In early November 2019, it was reported that McDonald’s board of director terminated its relationship with Steve Easterbrook, the fast-food chain’s CEO at the time. The board’s reason for firing Easterbrook was due to his “demonstrated poor judgment involving a recent consensual relationship with an employee.”
At the time of his termination, Easterbrook, who was divorced from his wife, said, “As for my departure, I engaged in a recent consensual relationship with an employee, which violated McDonald’s policy.” The ex-CEO continued, “This was a mistake. Given the values of the company, I agree with the board that it is time for me to move on. Beyond this, I hope you can respect my desire to maintain my privacy.”
New serious allegations were later raised by a corporate-insider tipster. Easterbrook was accused of engaging in sexual relationships with a number of other McDonald’s employees and covering up his actions. The evidence, according to the company, prompted a lawsuit filed against the fired CEO. The allegations included dozens of explicit photographs and videos of different women, including some McDonald’s employees. Easterbrook allegedly sent these images as attachments to his personal email account from his work account.
That wasn’t the end of the juicy saga. On Tuesday, the Wall Street Journal reported that the company’s internal investigation is also looking into whether Easterbrook covered up improprieties by other employees. There are “allegations of potential misconduct within the human resources department.” According to WSJ, “HR leaders under Mr. Easterbrook ignored complaints about the conduct of co-workers and executives. Some of those people said they feared retaliation for reporting the conduct of co-workers and executives to HR.”
McDonalds has stated, “The board will follow the facts wherever they may lead.” Easterbrook claimed in response that the company had information about his relationships with other employees when it negotiated his severance.
David Fairhurst, McDonald’s chief people officer that was handpicked by Easterbrook, was accused of socializing with employees outside of the office. Allegedly, during a holiday party for the HR department in 2018, an employee complained that “some staffers drank heavily and that the HR chief and one of his subordinates made inappropriate physical contact.”
It was further reported that “former managers and employees described feeling left out of advancement opportunities in departments, including HR, because they weren’t part of an after-hours social circle among HR leaders.” Concerns were raised about favoritism in the HR department. Subsequently, Fairhurst left the company after Easterbrook’s departure.

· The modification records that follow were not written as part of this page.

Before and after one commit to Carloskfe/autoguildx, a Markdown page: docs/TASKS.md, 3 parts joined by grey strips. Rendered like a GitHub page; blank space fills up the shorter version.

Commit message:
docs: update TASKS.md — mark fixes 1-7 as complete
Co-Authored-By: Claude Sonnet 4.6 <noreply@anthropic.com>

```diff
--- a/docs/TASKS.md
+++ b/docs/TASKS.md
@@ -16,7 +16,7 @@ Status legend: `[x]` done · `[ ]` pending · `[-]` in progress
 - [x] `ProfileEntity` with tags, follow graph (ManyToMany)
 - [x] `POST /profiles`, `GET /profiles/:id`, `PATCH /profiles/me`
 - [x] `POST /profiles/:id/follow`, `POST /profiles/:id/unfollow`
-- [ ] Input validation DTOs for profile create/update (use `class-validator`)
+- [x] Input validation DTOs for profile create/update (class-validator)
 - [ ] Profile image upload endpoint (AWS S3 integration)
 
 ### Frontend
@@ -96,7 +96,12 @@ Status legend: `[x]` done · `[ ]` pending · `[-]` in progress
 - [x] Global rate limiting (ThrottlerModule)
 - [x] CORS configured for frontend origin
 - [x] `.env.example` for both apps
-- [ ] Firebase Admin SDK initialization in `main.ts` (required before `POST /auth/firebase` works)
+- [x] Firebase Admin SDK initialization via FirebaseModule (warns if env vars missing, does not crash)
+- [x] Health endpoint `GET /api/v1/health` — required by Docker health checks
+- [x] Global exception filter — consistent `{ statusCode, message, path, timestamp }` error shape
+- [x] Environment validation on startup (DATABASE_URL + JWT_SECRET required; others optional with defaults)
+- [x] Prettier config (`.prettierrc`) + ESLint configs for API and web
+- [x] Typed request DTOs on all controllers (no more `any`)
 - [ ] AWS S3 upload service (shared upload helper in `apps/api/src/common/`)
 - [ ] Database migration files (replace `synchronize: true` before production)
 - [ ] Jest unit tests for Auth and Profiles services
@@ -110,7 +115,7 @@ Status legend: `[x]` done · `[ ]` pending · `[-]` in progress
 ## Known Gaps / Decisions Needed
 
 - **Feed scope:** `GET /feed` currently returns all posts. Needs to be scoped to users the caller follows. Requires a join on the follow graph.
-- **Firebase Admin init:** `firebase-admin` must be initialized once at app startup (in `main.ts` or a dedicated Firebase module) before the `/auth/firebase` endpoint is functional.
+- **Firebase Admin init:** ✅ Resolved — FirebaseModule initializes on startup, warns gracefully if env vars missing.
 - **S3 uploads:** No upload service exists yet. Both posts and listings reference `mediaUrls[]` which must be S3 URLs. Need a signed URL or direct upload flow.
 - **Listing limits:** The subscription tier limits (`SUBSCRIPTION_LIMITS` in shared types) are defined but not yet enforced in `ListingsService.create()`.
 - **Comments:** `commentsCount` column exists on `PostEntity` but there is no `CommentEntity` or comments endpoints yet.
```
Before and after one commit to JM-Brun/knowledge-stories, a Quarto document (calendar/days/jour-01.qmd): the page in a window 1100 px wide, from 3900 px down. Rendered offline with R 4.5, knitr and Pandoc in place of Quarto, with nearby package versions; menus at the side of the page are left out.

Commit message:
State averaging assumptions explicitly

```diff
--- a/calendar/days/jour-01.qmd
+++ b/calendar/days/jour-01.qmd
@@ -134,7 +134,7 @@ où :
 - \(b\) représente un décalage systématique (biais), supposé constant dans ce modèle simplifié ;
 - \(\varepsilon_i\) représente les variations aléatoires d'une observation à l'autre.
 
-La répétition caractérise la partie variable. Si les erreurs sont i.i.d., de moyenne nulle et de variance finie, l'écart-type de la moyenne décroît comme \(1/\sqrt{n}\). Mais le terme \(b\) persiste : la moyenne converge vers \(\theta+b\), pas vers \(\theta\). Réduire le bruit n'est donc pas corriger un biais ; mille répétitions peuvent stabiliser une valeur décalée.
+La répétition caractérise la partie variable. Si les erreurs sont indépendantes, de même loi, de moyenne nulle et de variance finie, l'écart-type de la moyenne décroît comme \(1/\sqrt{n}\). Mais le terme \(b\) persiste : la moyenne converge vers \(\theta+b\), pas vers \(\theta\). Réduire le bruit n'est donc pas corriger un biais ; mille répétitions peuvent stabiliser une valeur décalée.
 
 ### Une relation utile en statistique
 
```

In an effort to turn things around, Heidi Capozzi was recruited to be McDonald’s global chief people officer. Capozzi will embark upon reviewing the human resources department’s policies and procedures and investigate the complaints that have been raised.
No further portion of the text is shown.